This presentation was given a the Northeast Organic Farming Association of New York's Organic Dairy and Field Crop Conference, held on November 4, 2011 in Syracuse, New York.
Healthy soils are the cornerstone of a productive and sustainable farm. Join Dr. Heather Darby, University of Vermont, and Dr. Cindy Daley, California State University—Chico, as they review the art of managing soils to for optimum crop productivity. They will discuss how to build and maintain healthy soils and soil testing for nutrients and overall health. They will share recent on-farm research results that show the changes in forage quality and milk production on amended and non-amended organic pastures.
Heather Darby is an agronomist at the University of Vermont Extension. She received her M.S. from the University of Wisconsin in Agronomy and her Ph.D. in Horticulture at Oregon State University. Heather was raised on a dairy farm in northern Vermont and, with her husband, is the sixth generation to operate the family farm which currently provides organic vegetables sold directly to customers as well as a custom grazing operation. Heather's practical farm and academic experiences have compelled her to focus her work on sustainable agriculture and promotion of environmental stewardship of the land. To that end, she has developed applied research and outreach programs in the areas of fuel, forage, and grain production systems in New England.
Cindy Daley is a professor at the College of Agriculture at the California State University, Chico. She received her Bachelor of Science degree in animal science at the University of Illinois and her PhD in animal science--endocrinology at the University of California, Davis. Cindy is the faculty supervisor and manager of the Organic Dairy Teaching and Applied Research Unit at CSU-Chico where, in 2007, she spearheaded the effort to transition the dairy to a certified organic operation. The dairy supports 80 cross-bred milking cows, as a seasonal system; the farm has certified 115 acres as organic to support curricular enhancements, including an integrated organic livestock/cropping system and organic vegetable project with sales to food services on campus.
eOrganic is the Organic Agriculture Community of Practice at eXtension.org. Our website at http:www.extension.org/organic_production contains articles, videos, and webinars for farmers, ranchers, agricultural professionals, certifiers, researchers and educators seeking reliable information on organic agriculture, published research results, farmer experiences, and certification. The content is collaboratively authored and reviewed by our community of University researchers and Extension personnel, agricultural professionals, farmers, and certifiers with experience and expertise in organic agriculture.
View the eOrganic webinar schedule, and find recordings of all webinars at http://www.extension.org/pages/25242.

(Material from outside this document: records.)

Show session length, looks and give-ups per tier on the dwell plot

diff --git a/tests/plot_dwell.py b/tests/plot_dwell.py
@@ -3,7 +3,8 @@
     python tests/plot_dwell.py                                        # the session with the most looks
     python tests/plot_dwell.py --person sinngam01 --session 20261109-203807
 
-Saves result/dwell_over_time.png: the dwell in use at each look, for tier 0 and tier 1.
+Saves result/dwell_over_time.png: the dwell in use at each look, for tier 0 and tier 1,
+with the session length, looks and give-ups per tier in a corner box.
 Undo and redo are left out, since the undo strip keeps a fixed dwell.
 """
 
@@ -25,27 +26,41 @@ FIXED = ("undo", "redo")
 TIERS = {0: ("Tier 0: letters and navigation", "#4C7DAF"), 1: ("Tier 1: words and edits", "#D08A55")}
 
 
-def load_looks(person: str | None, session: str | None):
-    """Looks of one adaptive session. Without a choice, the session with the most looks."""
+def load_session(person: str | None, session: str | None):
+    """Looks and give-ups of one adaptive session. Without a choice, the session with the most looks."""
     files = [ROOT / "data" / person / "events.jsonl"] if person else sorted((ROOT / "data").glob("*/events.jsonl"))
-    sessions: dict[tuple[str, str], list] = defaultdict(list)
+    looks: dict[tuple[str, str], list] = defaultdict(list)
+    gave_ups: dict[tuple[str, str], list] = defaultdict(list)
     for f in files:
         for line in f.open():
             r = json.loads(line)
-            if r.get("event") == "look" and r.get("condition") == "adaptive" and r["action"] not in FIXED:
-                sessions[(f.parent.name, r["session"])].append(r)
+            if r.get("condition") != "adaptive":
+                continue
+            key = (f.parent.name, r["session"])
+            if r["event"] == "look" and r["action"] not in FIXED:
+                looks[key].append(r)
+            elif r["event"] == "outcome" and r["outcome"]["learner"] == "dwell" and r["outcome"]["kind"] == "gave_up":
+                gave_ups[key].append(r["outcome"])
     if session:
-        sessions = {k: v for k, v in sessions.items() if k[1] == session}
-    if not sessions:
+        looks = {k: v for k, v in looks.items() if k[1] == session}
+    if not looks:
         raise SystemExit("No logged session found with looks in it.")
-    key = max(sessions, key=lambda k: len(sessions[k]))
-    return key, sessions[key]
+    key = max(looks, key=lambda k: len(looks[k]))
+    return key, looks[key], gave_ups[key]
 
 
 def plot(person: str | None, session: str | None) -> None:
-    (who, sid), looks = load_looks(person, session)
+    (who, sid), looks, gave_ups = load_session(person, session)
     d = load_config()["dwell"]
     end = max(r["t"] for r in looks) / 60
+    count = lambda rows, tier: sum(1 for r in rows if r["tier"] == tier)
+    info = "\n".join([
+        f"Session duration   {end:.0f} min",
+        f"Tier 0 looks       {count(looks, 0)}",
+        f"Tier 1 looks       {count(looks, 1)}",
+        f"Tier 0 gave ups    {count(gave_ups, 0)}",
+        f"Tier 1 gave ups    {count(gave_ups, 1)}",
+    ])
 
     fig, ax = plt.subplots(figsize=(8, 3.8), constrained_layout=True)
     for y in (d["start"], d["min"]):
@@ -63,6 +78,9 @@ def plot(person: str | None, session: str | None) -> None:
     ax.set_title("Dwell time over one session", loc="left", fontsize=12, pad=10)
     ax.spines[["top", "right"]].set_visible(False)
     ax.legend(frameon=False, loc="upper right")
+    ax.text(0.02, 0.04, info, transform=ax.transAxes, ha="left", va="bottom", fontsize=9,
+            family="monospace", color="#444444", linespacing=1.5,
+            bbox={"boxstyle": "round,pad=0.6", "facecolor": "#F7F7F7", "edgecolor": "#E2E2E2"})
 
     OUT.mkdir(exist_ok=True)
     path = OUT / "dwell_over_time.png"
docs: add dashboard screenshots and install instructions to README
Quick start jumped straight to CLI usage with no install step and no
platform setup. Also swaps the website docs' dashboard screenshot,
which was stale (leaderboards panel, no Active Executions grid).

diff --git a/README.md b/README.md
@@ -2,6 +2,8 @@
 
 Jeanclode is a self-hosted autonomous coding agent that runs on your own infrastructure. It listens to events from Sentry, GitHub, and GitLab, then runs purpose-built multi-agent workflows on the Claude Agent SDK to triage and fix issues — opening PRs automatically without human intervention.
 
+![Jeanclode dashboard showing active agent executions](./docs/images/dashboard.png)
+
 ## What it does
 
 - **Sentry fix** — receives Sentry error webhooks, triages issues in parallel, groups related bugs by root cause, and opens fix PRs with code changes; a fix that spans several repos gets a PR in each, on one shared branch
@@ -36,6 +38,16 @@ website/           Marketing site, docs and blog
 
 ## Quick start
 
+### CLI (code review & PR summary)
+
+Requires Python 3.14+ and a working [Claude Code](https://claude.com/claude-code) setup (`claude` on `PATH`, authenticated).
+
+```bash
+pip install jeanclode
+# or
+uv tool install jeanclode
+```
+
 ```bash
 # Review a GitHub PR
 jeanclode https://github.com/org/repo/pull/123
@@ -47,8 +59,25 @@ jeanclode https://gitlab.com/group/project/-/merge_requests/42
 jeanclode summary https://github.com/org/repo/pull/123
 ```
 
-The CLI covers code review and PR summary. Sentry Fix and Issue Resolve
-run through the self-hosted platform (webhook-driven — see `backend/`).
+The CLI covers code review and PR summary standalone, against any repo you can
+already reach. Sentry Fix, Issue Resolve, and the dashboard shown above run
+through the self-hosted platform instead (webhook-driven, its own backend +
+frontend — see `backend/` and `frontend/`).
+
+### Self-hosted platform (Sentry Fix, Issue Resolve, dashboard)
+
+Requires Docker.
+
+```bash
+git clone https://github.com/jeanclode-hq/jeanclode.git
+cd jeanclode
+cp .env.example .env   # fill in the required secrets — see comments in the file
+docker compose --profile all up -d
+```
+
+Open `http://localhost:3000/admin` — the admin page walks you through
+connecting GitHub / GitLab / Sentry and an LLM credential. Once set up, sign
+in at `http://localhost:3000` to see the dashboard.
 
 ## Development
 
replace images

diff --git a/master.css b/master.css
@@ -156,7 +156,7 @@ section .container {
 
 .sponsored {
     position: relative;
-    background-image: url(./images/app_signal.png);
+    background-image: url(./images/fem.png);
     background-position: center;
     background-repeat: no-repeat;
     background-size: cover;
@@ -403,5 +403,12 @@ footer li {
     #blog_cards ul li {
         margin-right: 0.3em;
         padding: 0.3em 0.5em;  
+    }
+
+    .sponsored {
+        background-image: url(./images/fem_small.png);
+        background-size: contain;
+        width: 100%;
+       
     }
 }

This is an eOrganic article and was reviewed for compliance with National Organic Program regulations by members of the eOrganic community. Always check with your organic certification agency before adopting new practices or using new materials. For more information, refer to eOrganic's articles on organic certification.